(3) Often sellers wait until it is too late to start a proper short sale and the prospective short sale is pre-empted by foreclosure.
The benefits of Short Sales
The seller gets out from under the home and does so without a foreclosure on their record. The benefit for the buyer is that they generally purchase a home for slightly under fair market value. Homes that are short sales are generally priced a little under fair market value for two reasons: (1) the seller’s agent should understand that they are going to need to give some incentive for the buyer to stick with a process that could take six months and has no assurance of actually closing; and (2) the bank may come back and ask for more money from the seller when negotiating the short sale.
If you are considering a Short Sale, be aware of the following
These are complex transactions and should only be attempted after advice from an accountant (for any tax ramifications), a legal consultation and the input of an agent experienced in short sales.
You will need to exercise a good deal of patience and understand that the process is long and frustrating at times.
Short sales will be appearing more frequently in San Carlos in the months to come. Buyers and sellers should educate themselves on the process so that they can make the right call when the time comes.
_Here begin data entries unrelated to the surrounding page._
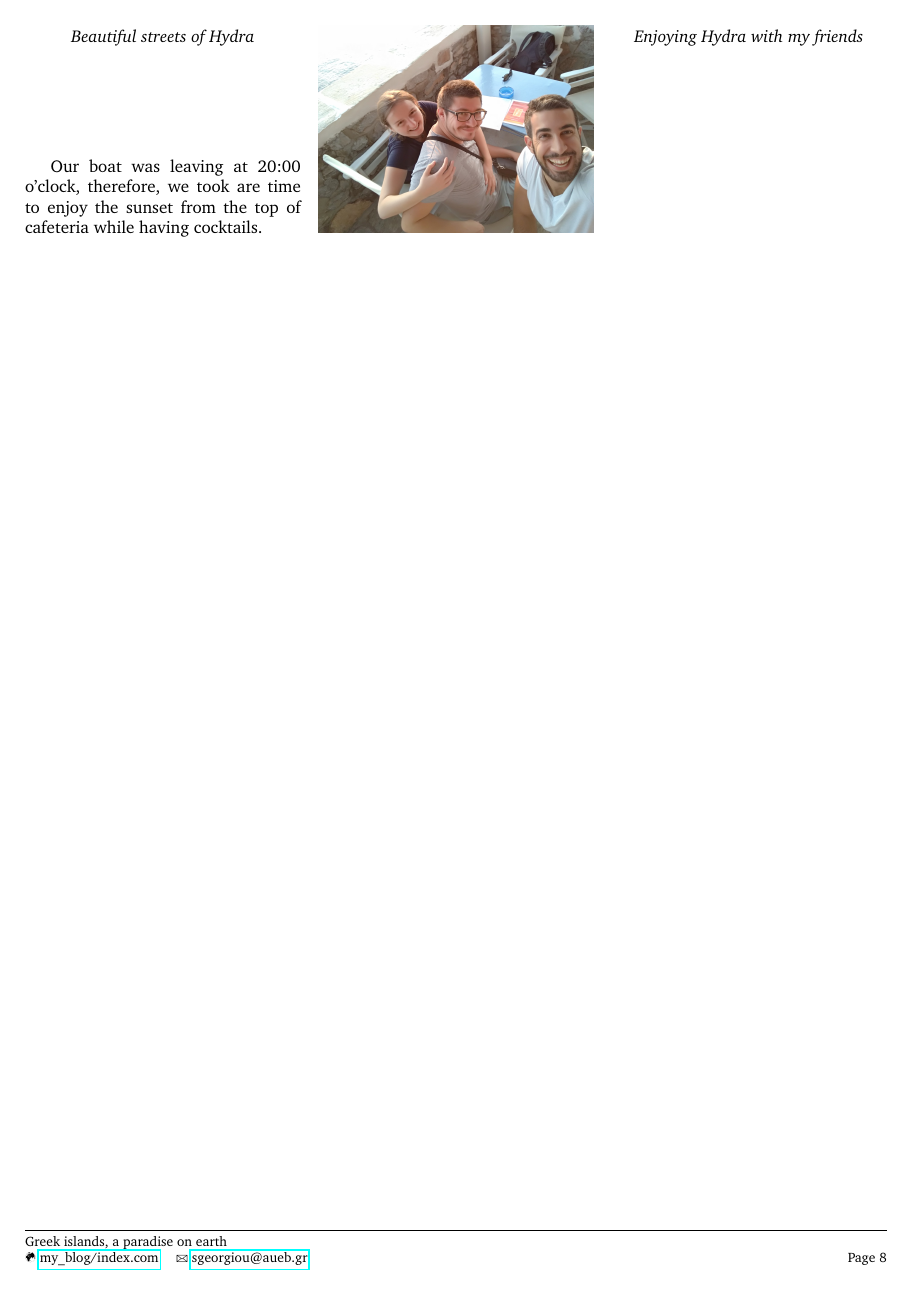
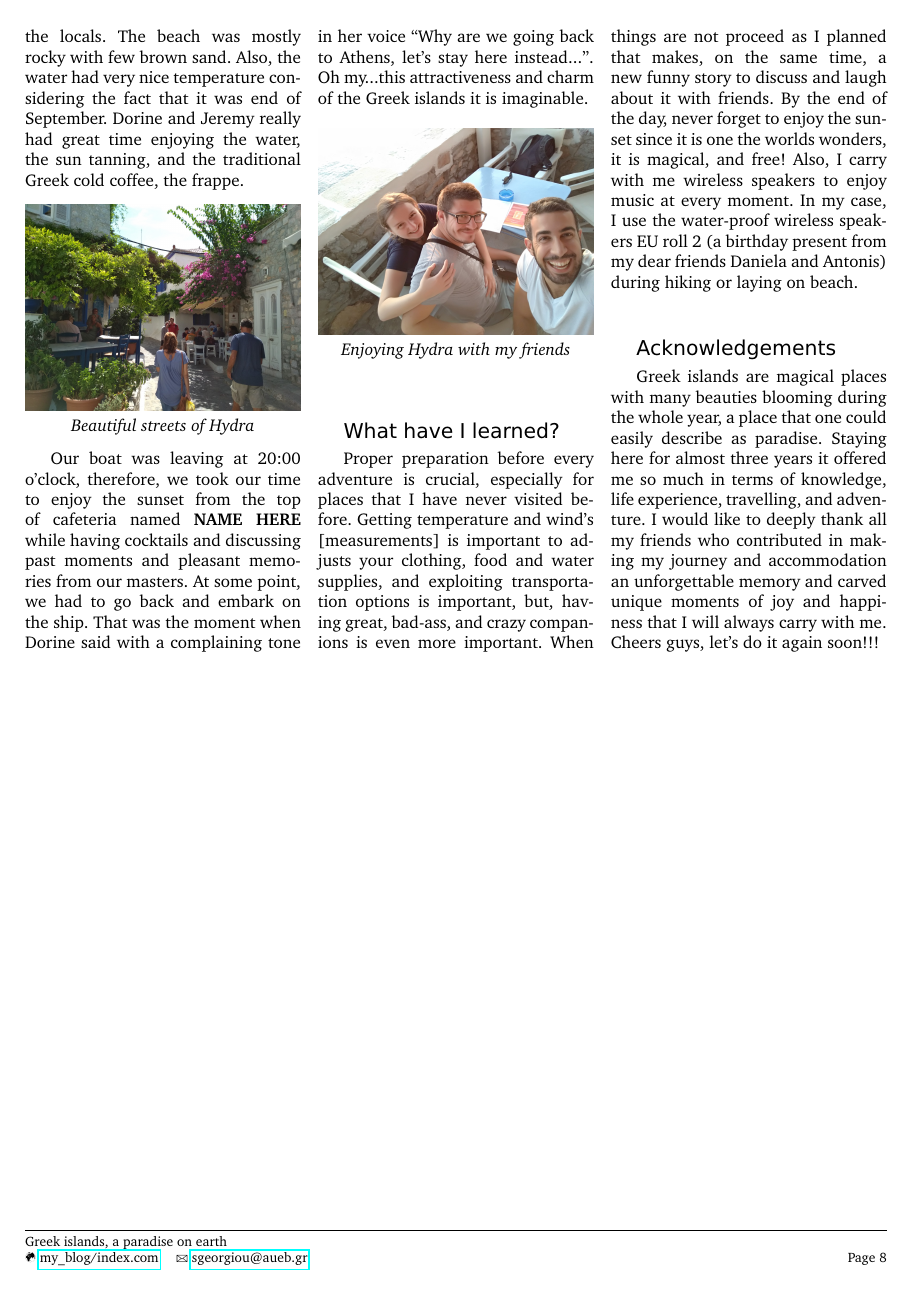
Before and after one commit to stefanos1316/my_blog, a LaTeX document (material/travelling/greek_islands/greek_islands.tex): page 8 of 8. Compiled offline with pdfLaTeX.

Commit message:
Adding morea on Greek islands

```diff
--- a/material/travelling/greek_islands/greek_islands.tex
+++ b/material/travelling/greek_islands/greek_islands.tex
@@ -856,3 +867,9 @@ To reach the beach, that locals informed us, we had to walk 20 minutes.
+through small settlements of the locals.
+The beach was mostly rocky with few brown sand.
+Also, the water had very nice temperature considering the fact that it was
+end of September.
+Dorine and Jeremy really had great time enjoying the water, the sun tanning,
+and the traditional Greek cold coffee, the frappe.
 
 
 \begin{center}
@@ -862,15 +879,52 @@ To reach the beach, that locals informed us, we had to walk 20 minutes.
 
 
 %1234567890123456789012345678901234567890123456789012345678901234567890123456789
-Our boat was leaving at 20:00 o'clock, therefore, we took
-are time to enjoy the sunset from the top of cafeteria
-while having cocktails.
+Our boat was leaving at 20:00 o'clock, therefore, we took our time to enjoy
+the sunset from the top of cafeteria named \textbf{NAME HERE} while having
+cocktails and discussing past moments and pleasant memories from our masters.
+At some point, we had to go back and embark on the ship.
+That was the moment when Dorine said with a complaining tone in her voice
+``Why are we going back to Athens, let's stay here instead...''.
+Oh my...this attractiveness and charm of the Greek islands it is imaginable.
 
 
 \begin{center}
 	\includegraphics[width=0.32\textwidth]{media/hydra_friends}
 	\par\textit{Enjoying Hydra with my friends}
 \end{center}
+
+
+
+%----------------------------------------------------------------------------------------
+\NewsItem{What have I learned?}
+
+%1234567890123456789012345678901234567890123456789012345678901234567890123456789
+Proper preparation before every adventure is crucial, especially for places that I
+have never visited before.
+Getting temperature and wind's [measurements] is important to adjusts your clothing,
+food and water supplies, and exploiting transportation options is important, but,
+having great, bad-ass, and crazy companions is even more important.
+When things are not proceed as I planned that makes, on the same time, a new funny
+story to discuss and laugh about it with friends.
+By the end of the day, never forget to enjoy the sunset since it is one the worlds
+wonders, it is magical, and free!
+Also, I carry with me wireless speakers to enjoy music at every moment.
+In my case, I use the water-proof wireless speakers EU roll 2 (a birthday present
+from my dear friends Daniela and Antonis) during hiking or laying on beach.
+
+
+%----------------------------------------------------------------------------------------
+\NewsItem{Acknowledgements}
+
+%1234567890123456789012345678901234567890123456789012345678901234567890123456789
+Greek islands are magical places with many beauties blooming during the whole year,
+a place that one could easily describe as paradise.
+Staying here for almost three years it offered me so much in terms of knowledge,
+life experience, travelling, and adventure.
+I would like to deeply thank all my friends who contributed in making my journey
+and accommodation an unforgettable memory and carved unique moments of joy
+and happiness that I will always carry with me.
+Cheers guys, let's do it again soon!!!
 
 
 \end{multicols}
```
Also changed, not shown: material/travelling/spb/spb.tex (+4 -4 lines), README.md, img/about-bg.jpg (deleted), img/contact-bg.jpg (deleted), img/post-bg.jpg (deleted), img/post-sample-image.jpg (deleted), material/travelling/greek_islands/greek_islands.tex (47 more changed lines), 2 other files.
If executed correctly, a short sale can be a life-saver for a seller and a true bargain for a buyer.